The Rest of the World
The WHO’s recent statements on electronic cigarettes will encourage some countries to enact wholesale bans on e-cigarettes. Chances are good that the countries doing so will be some of the poorest and most vulnerable to traditional tobacco.
Despite the EU’s previous tobacco initiative’s head going down in a bribery scandal, things will continue largely on the same track with someone else picking up the banner for the fallen prohibitionist. Snus will likely remain banned while e-cigarettes may get the same treatment, or be subject to unobtainable requirements to certify as a cessation product. Ratification of such actions may take longer than one year to achieve.
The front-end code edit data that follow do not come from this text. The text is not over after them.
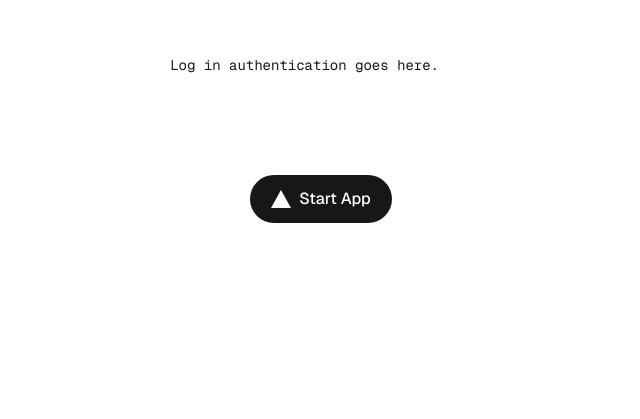
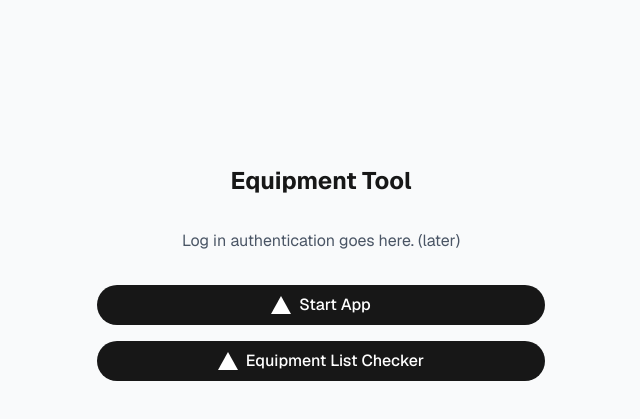
Before and after one commit to ryan-a-s/bEquipmentWebapp, a Next.js app: page / in a window 1280 px wide. Shown: the part 111-530 px from the top of the page, without its empty margins (319-959 px from the left). Built offline with nearby package versions, Linux system fonts and the light colour scheme.

Commit message:
updated equipment debug page, home page, fixes for selecting equipment and weight

```diff
--- a/app/debug/page.tsx
+++ b/app/debug/page.tsx
@@ -1,28 +1,30 @@
 'use client';
 
 import { useState } from 'react';
-import { useAppContext } from '../../context/AppContext';
 import { equipmentList, EquipmentItem } from '../../context/equipment';
+import { LocationCode, getLocationLabel, sites } from '../../context/locations';
 
 export default function DebugEquipmentPage() {
-  const { equipment, setEquipment } = useAppContext();
-  const selectedBed = equipment.Bed ?? null;
+  const [equipment, setEquipment] = useState<Record<string, string>>({});
+  const [selectedBed, setSelectedBed] = useState<string | null>(null);
+  const [selectedLocation, setSelectedLocation] = useState<LocationCode | null>(null);
+  const [patientWeight, setPatientWeight] = useState<number>(0);
 
-  const allLocations = [
-    'Hutt Wards',
-    'Wellington Wards',
-    'Hutt Emergency Department',
-    'Wellington Emergency Department',
-  ];
+  const allLocations: LocationCode[] = [...sites.Hutt, ...sites.Wellington];
 
-  const [selectedLocation, setSelectedLocation] = useState<string | null>(null);
+  const filteredEquipment = equipmentList.filter((item) => {
+    const matchesLocation = selectedLocation
+      ? item.location.includes(selectedLocation)
+      : true;
 
-  const filteredEquipment = selectedLocation
-    ? equipmentList.filter((item) => item.location.includes(selectedLocation))
-    : equipmentList;
+    const matchesWeight = patientWeight > 0 ? patientWeight <= item.maxLoad : true;
+
+    return matchesLocation && matchesWeight;
+  });
 
   const handleSelect = (item: EquipmentItem) => {
     if (item.category === 'Bed') {
+      setSelectedBed(item.name);
       const defaultMattress = equipmentList.find(
         (m) =>
           m.category === 'Mattress' &&
@@ -31,35 +33,53 @@ export default function DebugEquipmentPage() {
       );
 
       const newEquipment: Record<string, string> = { Bed: item.name };
-      if (defaultMattress) {
-        newEquipment.Mattress = defaultMattress.name;
-      }
-
+      if (defaultMattress) newEquipment.Mattress = defaultMattress.name;
       setEquipment(newEquipment);
     } else {
-      setEquipment({ [item.category]: item.name });
+      setEquipment({ ...equipment, [item.category]: item.name });
     }
+  };
+
+  const getDisplayedProcurement = (item: EquipmentItem) => {
+    if (item.category === 'Mattress' && selectedBed && item.defaultForBeds?.includes(selectedBed)) {
+      return 'Included with bed';
+    }
+
+    if (!selectedLocation) return '-';
+    const site = sites.Wellington.includes(selectedLocation) ? 'Wellington' : 'Hutt';
+    return item.procurement[site] ?? '-';
   };
 
   return (
     <div className="min-h-screen bg-gray-50 p-6">
       <h1 className="text-2xl font-bold mb-6">Debug Equipment</h1>
 
-      {/* Location filter */}
-      <div className="mb-6">
-        <label className="mr-2 font-medium">Filter by Location:</label>
+      {/* Location selector */}
+      <div className="mb-4">
+        <label className="mr-2 font-medium">Location:</label>
         <select
           value={selectedLocation ?? ''}
-          onChange={(e) => setSelectedLocation(e.target.value || null)}
+          onChange={(e) => setSelectedLocation(e.target.value as LocationCode || null)}
           className="border rounded p-2"
         >
           <option value="">All</option>
           {allLocations.map((loc) => (
             <option key={loc} value={loc}>
-              {loc}
+              {getLocationLabel(loc)}
             </option>
           ))}
         </select>
+      </div>
+
+      {/* Weight input */}
+      <div className="mb-6">
+        <label className="mr-2 font-medium">Patient Weight (kg):</label>
+        <input
+          type="number"
+          value={patientWeight || ''}
+          onChange={(e) => setPatientWeight(parseInt(e.target.value, 10) || 0)}
+          className="border rounded p-2 w-24"
+        />
       </div>
 
       {/* Current selections */}
@@ -82,7 +102,9 @@ export default function DebugEquipmentPage() {
       <div className="bg-white shadow rounded p-4">
         <h2 className="text-xl font-semibold mb-4">Equipment List</h2>
         {filteredEquipment.length === 0 ? (
-          <p className="text-gray-500">No equipment available for this location.</p>
+          <p className="text-gray-500">
+            No equipment available for this location and weight.
+          </p>
         ) : (
           <div className="overflow-x-auto">
             <table className="w-full table-auto border-collapse border border-gray-300">
@@ -91,7 +113,7 @@ export default function DebugEquipmentPage() {
                   <th className="border px-4 py-2">Category</th>
                   <th className="border px-4 py-2">Name</th>
                   <th className="border px-4 py-2">Max Load</th>
-                  <th className="border px-4 py-2">Location</th>
+                  <th className="border px-4 py-2">Locations</th>
                   <th className="border px-4 py-2">Procurement</th>
                   <th className="border px-4 py-2">Compatible Beds</th>
                   <th className="border px-4 py-2">Default For Beds</th>
@@ -102,14 +124,7 @@ export default function DebugEquipmentPage() {
               <tbody>
                 {filteredEquipment.map((item) => {
                   const isSelected = equipment[item.category] === item.name;
-
-                  let displayedProcurement = item.procurement;
-                  const isDefaultForSelectedBed =
-                    item.category === 'Mattress' &&
-                    selectedBed &&
-                    item.defaultForBeds?.includes(selectedBed);
-
-                  if (isDefaultForSelectedBed) displayedProcurement = 'Included with bed';
+                  const displayedProcurement = getDisplayedProcurement(item);
 
                   return (
                     <tr
@@ -122,8 +137,10 @@ export default function DebugEquipmentPage() {
                       <td className="border px-4 py-2">{item.category}</td>
                       <td className="border px-4 py-2">{item.name}</td>
                       <td className="border px-4 py-2">{item.maxLoad}</td>
-                      <td className="border px-4 py-2">{item.location.join(', ')}</td>
-                      <td className="border px-4 py-2">{item.procurement}</td>
+                      <td className="border px-4 py-2">
+                        {item.location.map(getLocationLabel).join(', ')}
+                      </td>
+                      <td className="border px-4 py-2">{JSON.stringify(item.procurement)}</td>
                       <td className="border px-4 py-2">{item.compatibleBeds?.join(', ') || '-'}</td>
                       <td className="border px-4 py-2">{item.defaultForBeds?.join(', ') || '-'}</td>
                       <td className="border px-4 py-2">{item.notes || '-'}</td>
--- a/app/page.tsx
+++ b/app/page.tsx
@@ -1,29 +1,26 @@
-
 import Image from "next/image";
-import Link from 'next/link'; //Link needed for links to work github pages
-
-
+import Link from 'next/link';
 
 const BASE_PATH = '/bEquipmentWebapp'; // Only used for images
 
 export default function Home() {
   return (
-    <div className="font-sans grid grid-rows-[20px_1fr_20px] items-center justify-items-center min-h-screen p-8 pb-20 gap-16 sm:p-20">
-      <main className="flex flex-col gap-[32px] row-start-2 items-center sm:items-start">
+    <div className="font-sans min-h-screen flex flex-col items-center justify-center p-8 gap-8 sm:p-4 bg-gray-50">
+      <main className="flex flex-col items-center gap-8 w-full max-w-md">
+        <h1 className="text-2xl font-bold text-center">Equipment Tool</h1>
+        <p className="text-center text-gray-600">
+          Log in authentication goes here. (later)
+        </p>
 
-        <ol className="font-mono list-inside list-decimal text-sm/6 text-center sm:text-left">
-          Log in authentication goes here.
-        </ol>
-
-        <div className="grid grid-rows-[20px_1fr_20px] items-center justify-items-center min-h-screen p-8 pb-20 gap-16 sm:p-20">
+        <div className="flex flex-col gap-4 w-full">
           <Link
-            className="rounded-full border border-solid border-transparent transition-colors flex items-center justify-center bg-foreground text-background gap-2 hover:bg-[#383838] dark:hover:bg-[#ccc] font-medium text-sm sm:text-base h-10 sm:h-12 px-4 sm:px-5 sm:w-auto"
+            className="rounded-full border border-solid border-transparent transition-colors flex items-center justify-center bg-foreground text-background gap-2 hover:bg-[#383838] dark:hover:bg-[#ccc] font-medium text-sm sm:text-base h-10 px-4 sm:px-5 w-full justify-center"
             href="/main"
             rel="noopener noreferrer"
           >
             <Image
               className="dark:invert"
-              src={`${BASE_PATH}/vercel.svg`} // only prepend basePath for static assets
+              src={`${BASE_PATH}/vercel.svg`}
               alt="Vercel logomark"
               width={20}
               height={20}
@@ -31,10 +28,24 @@ export default function Home() {
             Start App
           </Link>
 
+          <Link
+            className="rounded-full border border-solid border-transparent transition-colors flex items-center justify-center bg-foreground text-background gap-2 hover:bg-[#383838] dark:hover:bg-[#ccc] font-medium text-sm sm:text-base h-10 px-4 sm:px-5 w-full justify-center"
+            href="/debug"
+            rel="noopener noreferrer"
+          >
+            <Image
+              className="dark:invert"
+              src={`${BASE_PATH}/vercel.svg`}
+              alt="Vercel logomark"
+              width={20}
+              height={20}
+            />
+            Equipment List Checker
+          </Link>
         </div>
       </main>
-      <footer className="row-start-3 flex gap-[24px] flex-wrap items-center justify-center">
 
+      <footer className="flex gap-6 flex-wrap items-center justify-center text-gray-400 text-sm">
       </footer>
     </div>
   );
--- a/app/steps/EquipmentStep.tsx
+++ b/app/steps/EquipmentStep.tsx
@@ -1,26 +1,29 @@
 'use client';
 
+import { useEffect } from 'react';
+import { useRouter } from 'next/navigation';
 import { useAppContext } from '../../context/AppContext';
 import { equipmentList, EquipmentItem } from '../../context/equipment';
-import { isWardLocation, sites, LocationCode } from '../../context/locations';
+import { isWardLocation, sites } from '../../context/locations';
 
 type Props = {
-  onNext: () => void;
+  onNext?: () => void; // optional now
 };
 
 export default function EquipmentStep({ onNext }: Props) {
-  const { location, dependencyStatus, patientWeight, equipment, setEquipment } = useAppContext();
+  const { location, dependencyStatus, patientWeight, equipment, setEquipment } =
+    useAppContext();
+  const router = useRouter();
 
   if (!location || !patientWeight) return <p className="p-4">Missing patient info or location.</p>;
 
   const exactWeight = patientWeight.max ?? patientWeight.min;
+  const isWard = isWardLocation(location);
+  const isED = !isWard;
 
-  // Determine category lists based on location and dependency
+  // Determine categories
   let requiredCategories: string[] = [];
   let optionalCategories: string[] = [];
-
-  const isWard = isWardLocation(location);
-  const isED = !isWard;
 
   if (isED) {
     requiredCategories = ['Bed', 'Mattress', 'Mat', 'Accessories'];
@@ -35,19 +38,41 @@ export default function EquipmentStep({ onNext }: Props) {
 
   const allCategories = [...requiredCategories, ...optionalCategories];
 
-  // Filter equipment by category, location, and max load
-  const getItemsByCategory = (category: string) =>
-    equipmentList.filter(
-      (item) =>
-        item.category === category &&
-        item.location.includes(location) &&
-        exactWeight <= item.maxLoad
-    );
+  // Automatically select default mattress for selected bed
+  useEffect(() => {
+    if (equipment.Bed) {
+      const defaultMattress = equipmentList.find(
+        (item) =>
+          item.category === 'Mattress' &&
+          item.defaultForBeds?.includes(equipment.Bed as string) // assert as string
+      );
+      if (defaultMattress && equipment.Mattress !== defaultMattress.name) {
+        setEquipment({
+          ...equipment,
+          Mattress: defaultMattress.name,
+        });
+      }
+    }
+  }, [equipment.Bed]);
 
-  // Check if a category has any items available
+  // Filter equipment by category, location, max load
+    const getItemsByCategory = (category: string) =>
+      equipmentList.filter((item) => {
+        // Filter by category, location, max load
+        if (item.category !== category) return false;
+        if (!item.location.includes(location)) return false;
+        if (exactWeight > item.maxLoad) return false;
+
+        // If it's a mattress and a bed is selected, filter by compatibleBeds
+        if (category === 'Mattress' && equipment.Bed) {
+          return item.compatibleBeds?.includes(equipment.Bed);
+        }
+
+        return true;
+      });
+
   const isEmptyCategory = (category: string) => getItemsByCategory(category).length === 0;
 
-  // Handle selecting / deselecting items
   const handleSelect = (category: string, name: string) => {
     setEquipment({
       ...equipment,
@@ -55,10 +80,14 @@ export default function EquipmentStep({ onNext }: Props) {
     });
   };
 
-  // Get procurement text based on site
   const getProcurement = (item: EquipmentItem) => {
     const site = sites.Wellington.includes(location) ? 'Wellington' : 'Hutt';
     return item.procurement[site] ?? 'N/A';
+  };
+
+  const handleContinue = () => {
+    onNext?.(); // update context/stepper if needed
+    router.push('/ordersummary'); // navigate to order summary
   };
 
   return (
@@ -82,7 +111,7 @@ export default function EquipmentStep({ onNext }: Props) {
                 const isDefaultForBed =
                   category === 'Mattress' &&
                   equipment.Bed &&
-                  item.defaultForBeds?.includes(equipment.Bed);
+                  item.defaultForBeds?.includes(equipment.Bed as string);
 
                 return (
                   <button
@@ -110,7 +139,7 @@ export default function EquipmentStep({ onNext }: Props) {
       })}
 
       <button
-        onClick={onNext}
+        onClick={handleContinue}
         className="mt-6 px-6 py-2 bg-green-600 text-white rounded-lg hover:bg-green-700 transition"
       >
         Continue
```
Also changed, not shown: app/main/page.tsx (+3 -4 lines), app/steps/WeightStep.tsx (+14 -3 lines), app/ordersummary/page.tsx (renamed from app/ordersummary/orderSummary.tsx), 1 other file (tests, documents, lock files or other folders).
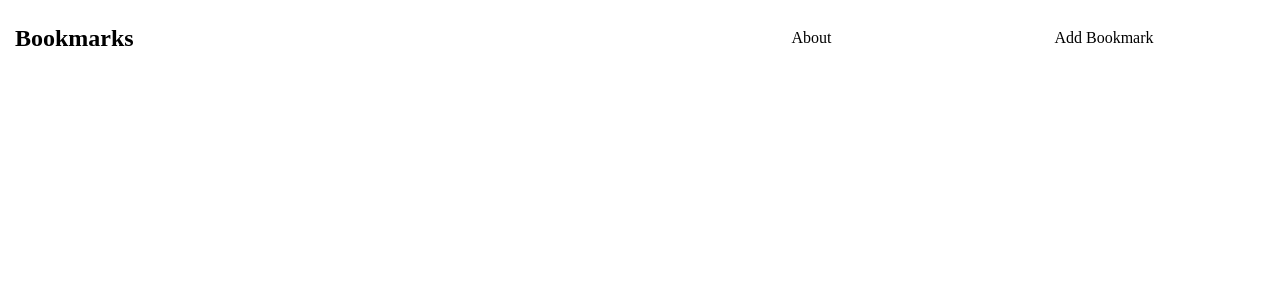
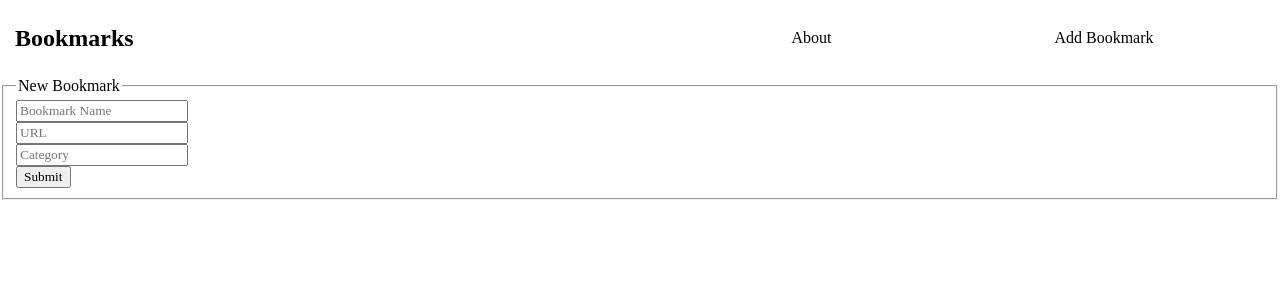
Before and after one commit to renad-lab/react-crud, a React (Vite) app: page /new in a window 1280 px wide. Shown: the top 300 px of the page. Built offline with nearby package versions, Linux system fonts and the light colour scheme; a web font is replaced by a local one.

Commit message:
added 3 text inputs to form and they update state

```diff
--- a/src/App.jsx
+++ b/src/App.jsx
@@ -3,6 +3,7 @@ import Index from './pages/Index'
 import NavBar from './components/NavBar'
 import About from './pages/About'
 import Show from './pages/Show'
+import New from './pages/New'
 import { Routes, Route } from 'react-router-dom'
 
 function App() {
@@ -14,6 +15,7 @@ function App() {
         <Route path="/" element={ <Index /> } />
         <Route path="/about" element={<About />}/>
         <Route path="/bookmarks/:id" element={ <Show /> } />
+        <Route path="/new" element={ <New /> } />
       </Routes>
 
     </>
--- /dev/null
+++ b/src/pages/New.jsx
@@ -0,0 +1,59 @@
+import React, { useState } from 'react';
+
+// Two Things make a component distinctly a CONTROLLED COMPONENT:
+// 1 - "value" prop on inputs
+// 2 - "onChange" handler on inputs
+
+// A controlled component gets its value from the state. The state is what controls what the value for each input will be. Inputs get their value from state.
+
+const New = () => {
+    const [newBookmark, setNewBookmark] = useState({
+        name: "",
+        url: "",
+        category: "",
+        is_favorite: false
+    })
+
+    const handleChange = (e) => {
+        // console.log(e.target.name)
+        setNewBookmark((prevState) => {
+            return {...prevState, [e.target.name]: e.target.value }
+        })
+    }
+
+
+    return (
+        <form>
+            <fieldset>
+                <legend>New Bookmark</legend>
+                <input
+                    type="text"
+                    placeholder="Bookmark Name"
+                    name="name"
+                    value={newBookmark.name}
+                    onChange={handleChange}
+                />
+                <br/>
+                <input
+                    type="text"
+                    placeholder='URL'
+                    name="url"
+                    value={newBookmark.url}
+                    onChange={handleChange}
+                />
+                <br/>
+                <input
+                    type="text"
+                    placeholder='Category'
+                    name="category"
+                    value={newBookmark.category}
+                    onChange={handleChange}
+                />
+                <br/>
+                <input type="submit" value="Submit"/>
+            </fieldset>
+        </form>
+    );
+};
+
+export default New;
```
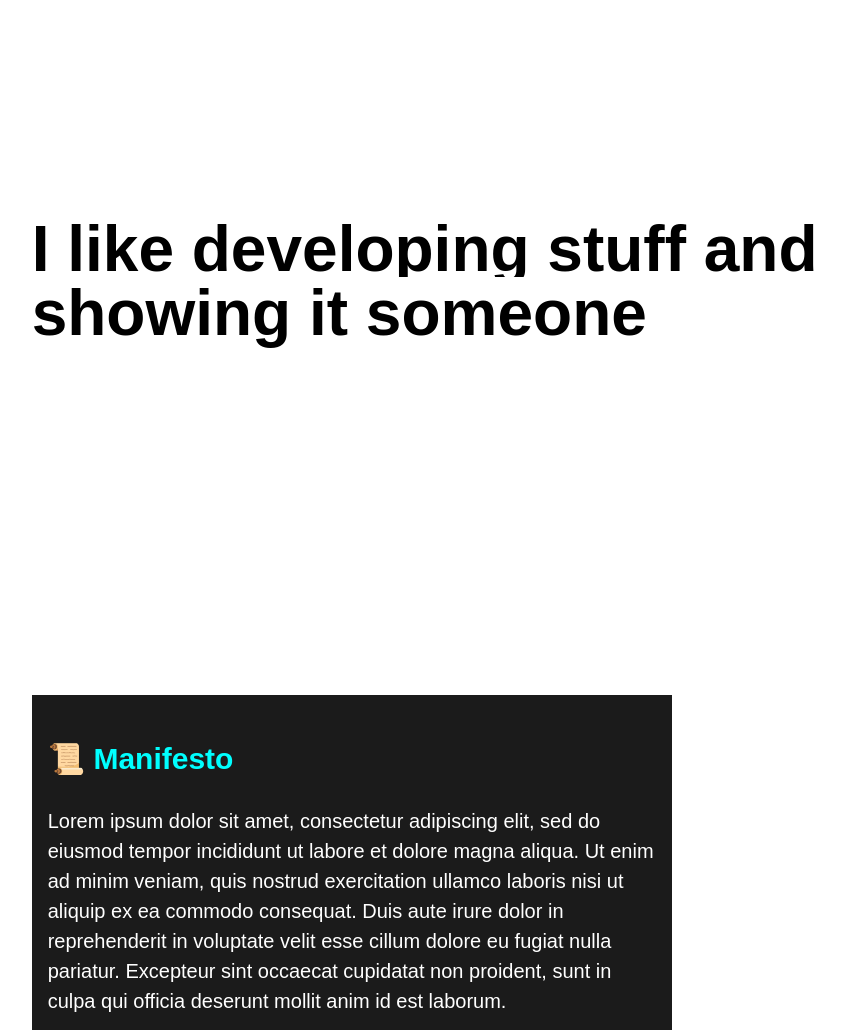
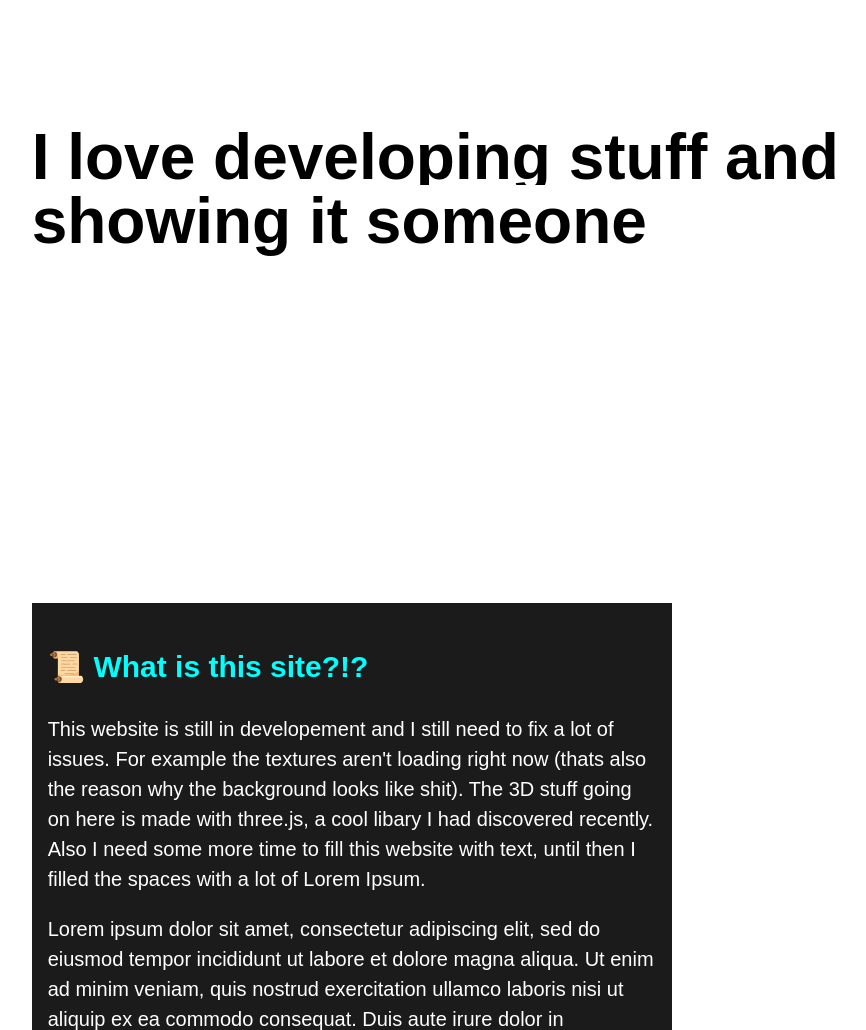
Before and after one commit to ChronoX27/ChronoX27.github.io, a website built with Vite: page index.html in a window 1280 px wide. Shown: the part 740-1770 px from the top of the page, without its empty margins (75-941 px from the left). Built offline with nearby package versions, Linux system fonts and the light colour scheme; a web font is replaced by a local one.

Commit message:
Updated the content of index.html

```diff
--- a/index.html
+++ b/index.html
@@ -18,22 +18,22 @@
       <main>
 
         <header>
-          <h1>Jeff Delaney</h1>
+          <h1>CHronoX</h1>
           <p>🚀 Welcome to my website!</p>
         </header>
 
 
         <blockquote>
-          <p>I like developing stuff and showing it someone</p>
+          <p>I love developing stuff and showing it someone</p>
         </blockquote>
 
         <section>
-          <h2>📜 Manifesto</h2>
+          <h2>📜 What is this site?!?</h2>
           <p>
-            Lorem ipsum dolor sit amet, consectetur adipiscing elit, sed do eiusmod tempor incididunt ut labore et dolore
-            magna aliqua. Ut enim ad minim veniam, quis nostrud exercitation ullamco laboris nisi ut aliquip ex ea commodo
-            consequat. Duis aute irure dolor in reprehenderit in voluptate velit esse cillum dolore eu fugiat nulla pariatur.
-            Excepteur sint occaecat cupidatat non proident, sunt in culpa qui officia deserunt mollit anim id est laborum.
+            This website is still in developement and I still need to fix a lot of issues. For example the textures aren't
+            loading right now (thats also the reason why the background looks like shit). The 3D stuff going on here is made
+            with three.js, a cool libary I had discovered recently. Also I need some more time to fill this website with text,
+            until then I filled the spaces with a lot of Lorem Ipsum.
           </p>
 
           <p>
```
Retail and “Name Brand” eCigs
Expect most e-cigarette brands to redouble efforts to get placement on physical store shelves. Limited shelf space means that there will be some consolidation in this area. Some of the less competitive brands may fall off while a few players will become recognized brands in the retail sector.
There will be another big tobacco buyout. The current favorite marriage is Marlboro parent Altria and NJoy.
Disposables will grow faster in retail than kits. They may become more “cigarette-like” as well mimicking the NJoy King. Disposable pricing will be oddly inline with the price of a pack of traditional cigarettes.
Tobacco Harm Reduction
THR has been around for a long time. In 2012, the concept has picked up some steam and mentions of the concept have crept into the mainstream media. Expect this trend to continue as the idea makes its way further into the consciousness of the general population. Don’t expect it to be a smooth path, there will doubtless be instances of a media outlet or two misreporting on the philosophy.
Similarly, THR advocates have begun to find their voices in 2012. Not that many of these folks weren’t vocal, of course. Rather, their voices are being heard by more people. Once again, expect an increase on this front in 2013 as well.
As THR and its proponents get more attention, expect more open hostilities between prohibitionists and THR activists. This has already begun in some instances with Dr. Siegel posting a few articles on his blog about negative reactions from prohibitionists.
Finally, we have the prohibitionist camp in our predictions. Sadly, my prediction is not that they will see the light in the upcoming year and shut up. Quite the contrary, with continued attention paid to quit smoking efforts sort of fizzling out, expect these groups to get noisier.
The attention e-cigarettes are getting has shifted the arguments made against the devices. This year it was mostly about denying the research that has come out in support of the devices will shift to a new tactic. Again, this is already happening. The mantra now is that e-cigarettes will hurt “denormalization” efforts by making smoking look cool again. There will also be more “gateway” to smoking arguments as well I think.
Ok, you can call me a buzzkill if you like, I understand. Personally, I hope I’m wrong about an awful lot of stuff in this article. I’ve been wrong before. I expected the FDA apocalypse to happen last year. I still stand firm that regulation is a foregone conclusion in the US. It’s simply a matter of degree and when it will happen.
Why should I have all the fun playing the Great Karnak here? I have a comments section, let’s hear what you have to say for 2013!